- Your assignment
Please output exactly the part of the records below that opens with the line containing "Before and after one commit to jettjaniak/chainscope, a" and closes with the line containing "Also changed, not shown: parts of 3", both lines included, and nothing else.
━━━ Provided data
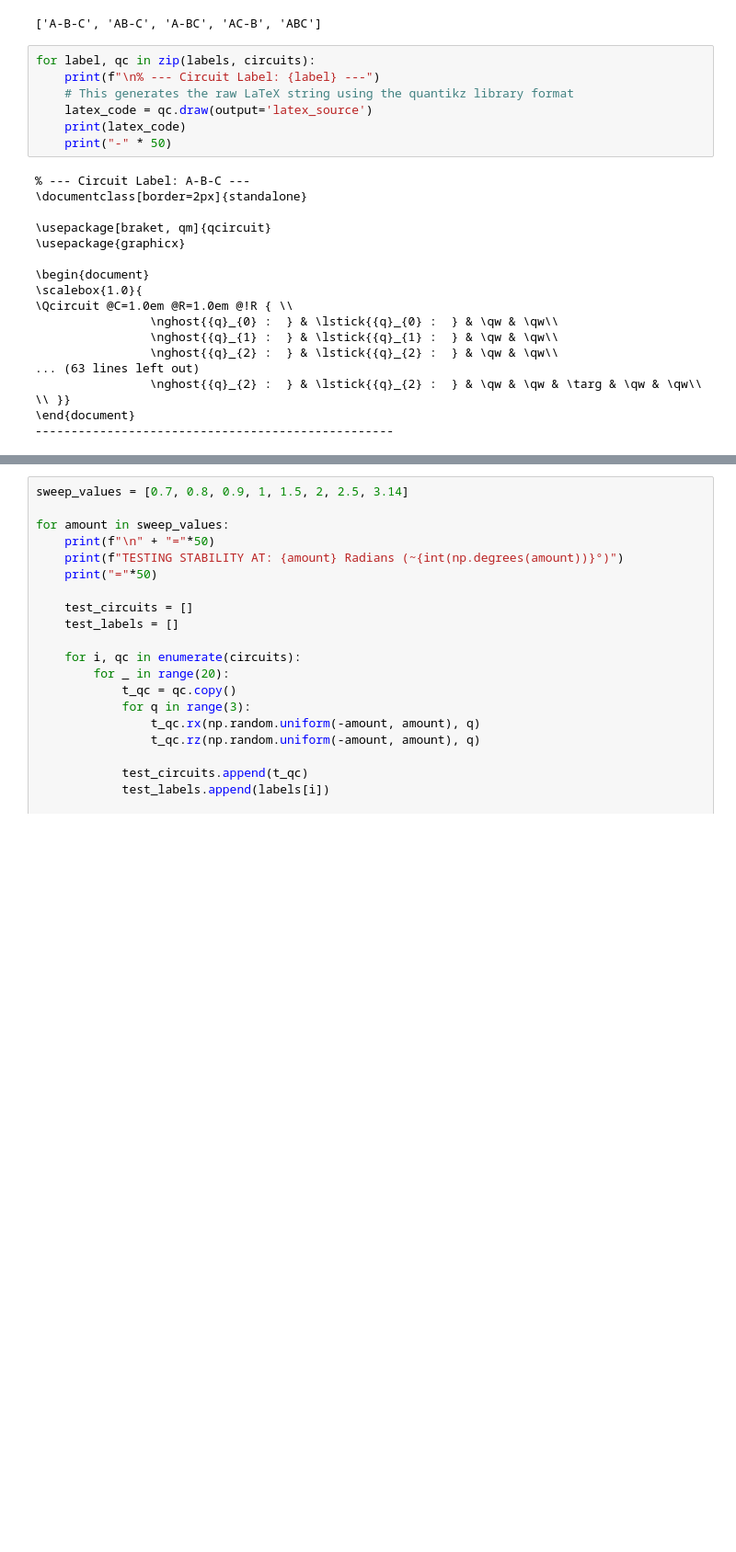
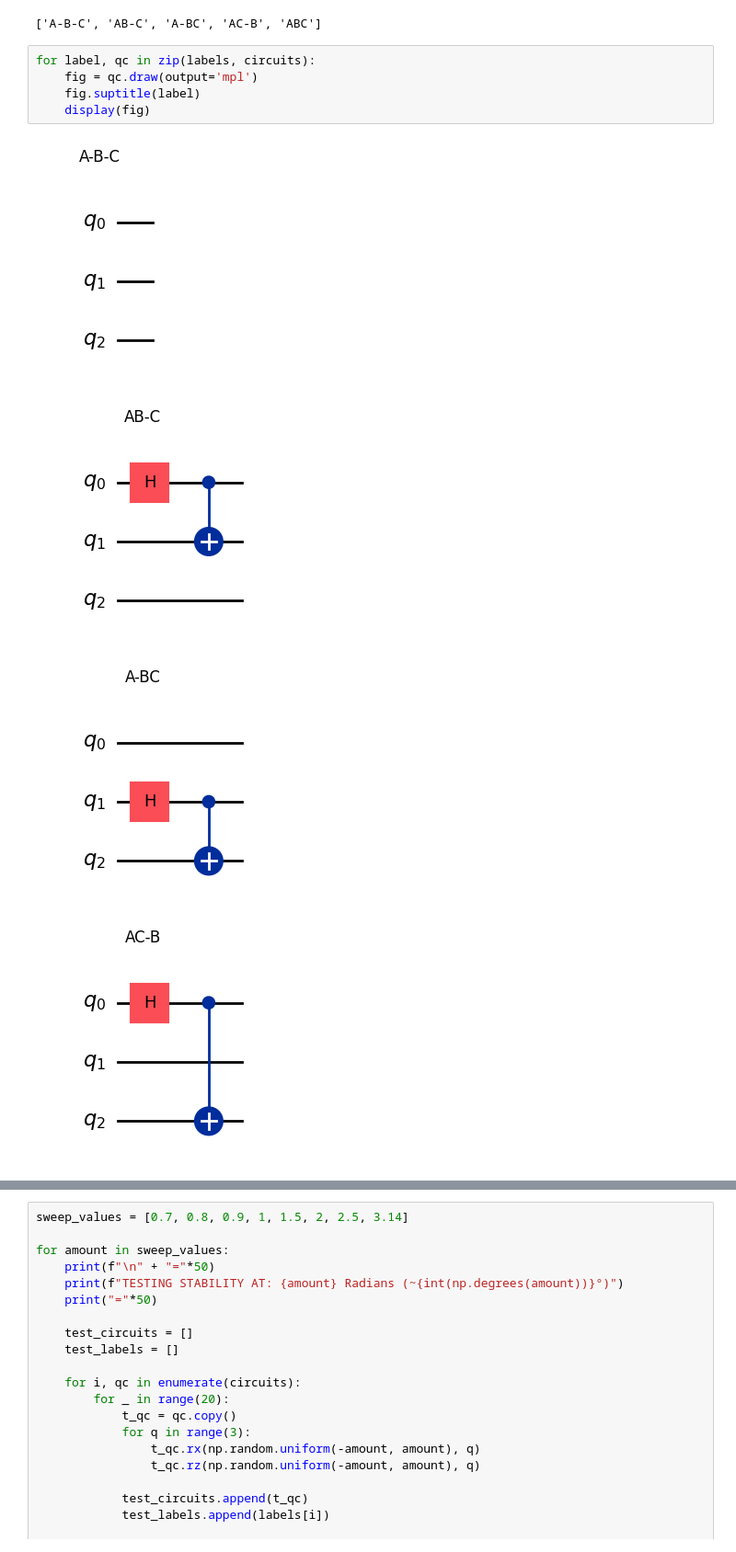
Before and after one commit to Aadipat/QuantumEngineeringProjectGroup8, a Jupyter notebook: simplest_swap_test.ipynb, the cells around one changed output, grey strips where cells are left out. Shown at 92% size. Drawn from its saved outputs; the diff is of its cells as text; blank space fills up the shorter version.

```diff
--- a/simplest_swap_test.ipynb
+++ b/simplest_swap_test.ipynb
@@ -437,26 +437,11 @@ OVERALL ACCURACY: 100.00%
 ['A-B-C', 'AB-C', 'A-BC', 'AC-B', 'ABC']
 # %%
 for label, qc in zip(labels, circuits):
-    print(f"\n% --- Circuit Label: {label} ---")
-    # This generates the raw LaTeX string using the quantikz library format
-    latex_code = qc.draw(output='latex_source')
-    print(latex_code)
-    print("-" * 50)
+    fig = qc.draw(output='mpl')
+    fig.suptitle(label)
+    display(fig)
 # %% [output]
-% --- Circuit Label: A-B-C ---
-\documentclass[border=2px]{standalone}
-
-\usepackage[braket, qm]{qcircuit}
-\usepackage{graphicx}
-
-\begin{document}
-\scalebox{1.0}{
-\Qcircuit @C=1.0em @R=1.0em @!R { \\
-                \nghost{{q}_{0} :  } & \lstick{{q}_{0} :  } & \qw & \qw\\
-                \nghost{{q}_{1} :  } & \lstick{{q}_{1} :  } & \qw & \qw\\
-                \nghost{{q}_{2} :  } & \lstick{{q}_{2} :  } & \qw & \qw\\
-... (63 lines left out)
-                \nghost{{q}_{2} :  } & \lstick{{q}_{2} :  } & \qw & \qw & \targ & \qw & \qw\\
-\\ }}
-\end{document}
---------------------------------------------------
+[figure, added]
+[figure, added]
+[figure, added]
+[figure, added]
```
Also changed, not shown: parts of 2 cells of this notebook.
━━━━━━
━━━ Provided data
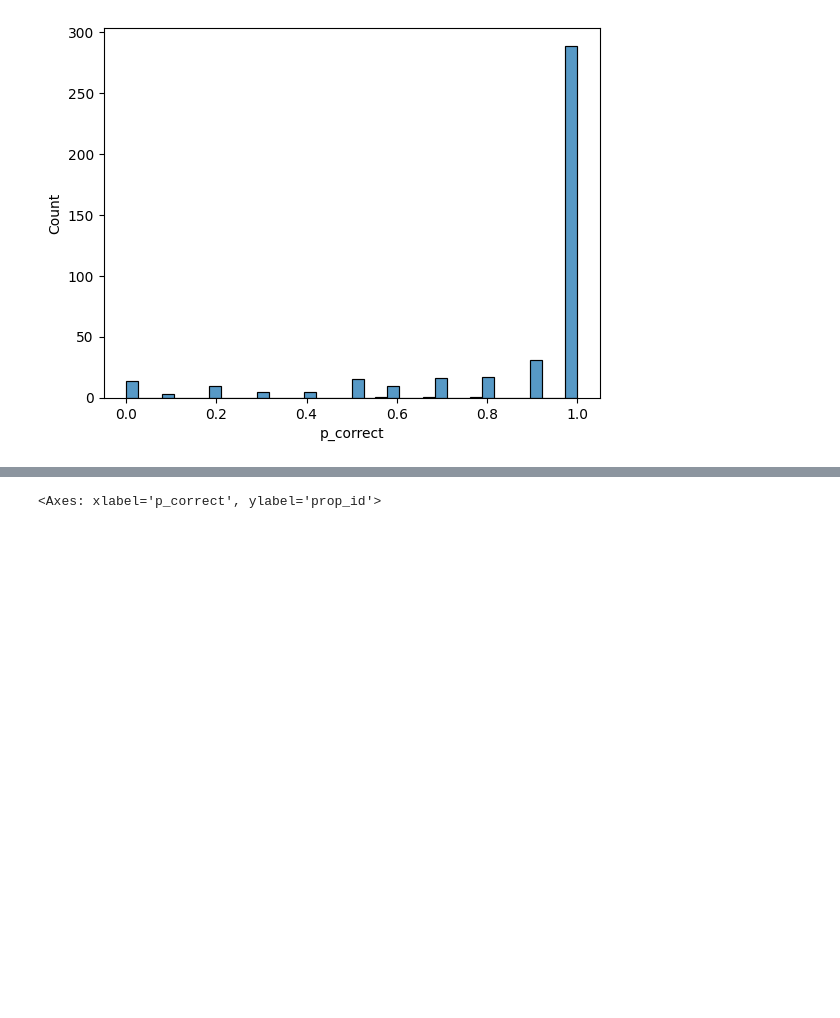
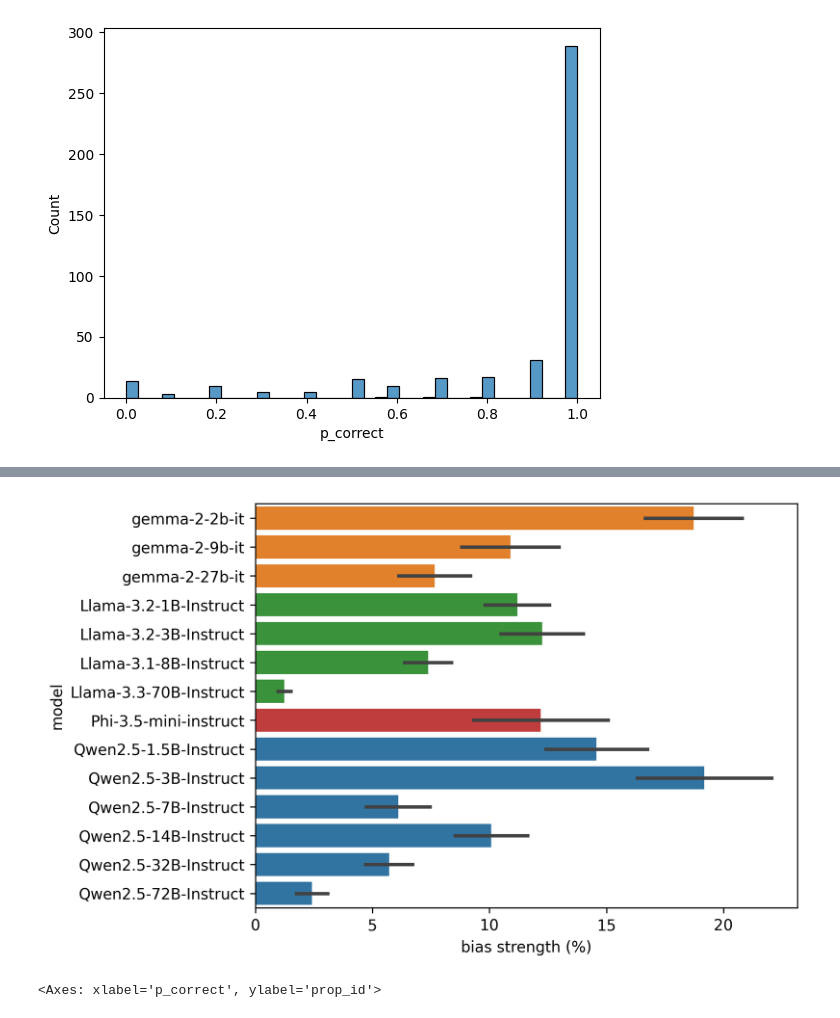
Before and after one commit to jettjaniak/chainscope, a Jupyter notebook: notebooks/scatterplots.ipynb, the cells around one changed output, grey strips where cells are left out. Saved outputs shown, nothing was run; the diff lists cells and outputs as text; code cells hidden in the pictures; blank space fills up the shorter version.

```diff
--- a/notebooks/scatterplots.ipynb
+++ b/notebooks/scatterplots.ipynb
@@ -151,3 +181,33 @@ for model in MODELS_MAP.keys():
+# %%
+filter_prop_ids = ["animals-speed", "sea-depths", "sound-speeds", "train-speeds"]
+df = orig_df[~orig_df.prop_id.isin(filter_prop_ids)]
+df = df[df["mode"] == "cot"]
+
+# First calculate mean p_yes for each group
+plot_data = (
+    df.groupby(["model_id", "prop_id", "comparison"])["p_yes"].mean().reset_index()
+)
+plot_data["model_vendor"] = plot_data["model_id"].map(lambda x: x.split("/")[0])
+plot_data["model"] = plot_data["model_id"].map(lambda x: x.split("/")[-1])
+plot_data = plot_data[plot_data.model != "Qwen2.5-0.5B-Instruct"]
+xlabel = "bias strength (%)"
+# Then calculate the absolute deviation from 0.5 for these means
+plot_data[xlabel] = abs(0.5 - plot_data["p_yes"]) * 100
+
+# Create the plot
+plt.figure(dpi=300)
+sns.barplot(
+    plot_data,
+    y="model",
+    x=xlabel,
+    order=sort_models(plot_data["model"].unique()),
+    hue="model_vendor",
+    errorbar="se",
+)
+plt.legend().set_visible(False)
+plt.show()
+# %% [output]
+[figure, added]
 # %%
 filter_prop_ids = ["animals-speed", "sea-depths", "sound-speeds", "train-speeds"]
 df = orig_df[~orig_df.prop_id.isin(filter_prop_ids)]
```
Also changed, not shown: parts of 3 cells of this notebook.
━━━━━━
- Result of this exercise
Before and after one commit to jettjaniak/chainscope, a Jupyter notebook: notebooks/scatterplots.ipynb, the cells around one changed output, grey strips where cells are left out. Saved outputs shown, nothing was run; the diff lists cells and outputs as text; code cells hidden in the pictures; blank space fills up the shorter version.

```diff
--- a/notebooks/scatterplots.ipynb
+++ b/notebooks/scatterplots.ipynb
@@ -151,3 +181,33 @@ for model in MODELS_MAP.keys():
+# %%
+filter_prop_ids = ["animals-speed", "sea-depths", "sound-speeds", "train-speeds"]
+df = orig_df[~orig_df.prop_id.isin(filter_prop_ids)]
+df = df[df["mode"] == "cot"]
+
+# First calculate mean p_yes for each group
+plot_data = (
+    df.groupby(["model_id", "prop_id", "comparison"])["p_yes"].mean().reset_index()
+)
+plot_data["model_vendor"] = plot_data["model_id"].map(lambda x: x.split("/")[0])
+plot_data["model"] = plot_data["model_id"].map(lambda x: x.split("/")[-1])
+plot_data = plot_data[plot_data.model != "Qwen2.5-0.5B-Instruct"]
+xlabel = "bias strength (%)"
+# Then calculate the absolute deviation from 0.5 for these means
+plot_data[xlabel] = abs(0.5 - plot_data["p_yes"]) * 100
+
+# Create the plot
+plt.figure(dpi=300)
+sns.barplot(
+    plot_data,
+    y="model",
+    x=xlabel,
+    order=sort_models(plot_data["model"].unique()),
+    hue="model_vendor",
+    errorbar="se",
+)
+plt.legend().set_visible(False)
+plt.show()
+# %% [output]
+[figure, added]
 # %%
 filter_prop_ids = ["animals-speed", "sea-depths", "sound-speeds", "train-speeds"]
 df = orig_df[~orig_df.prop_id.isin(filter_prop_ids)]
```
Also changed, not shown: parts of 3 cells of this notebook.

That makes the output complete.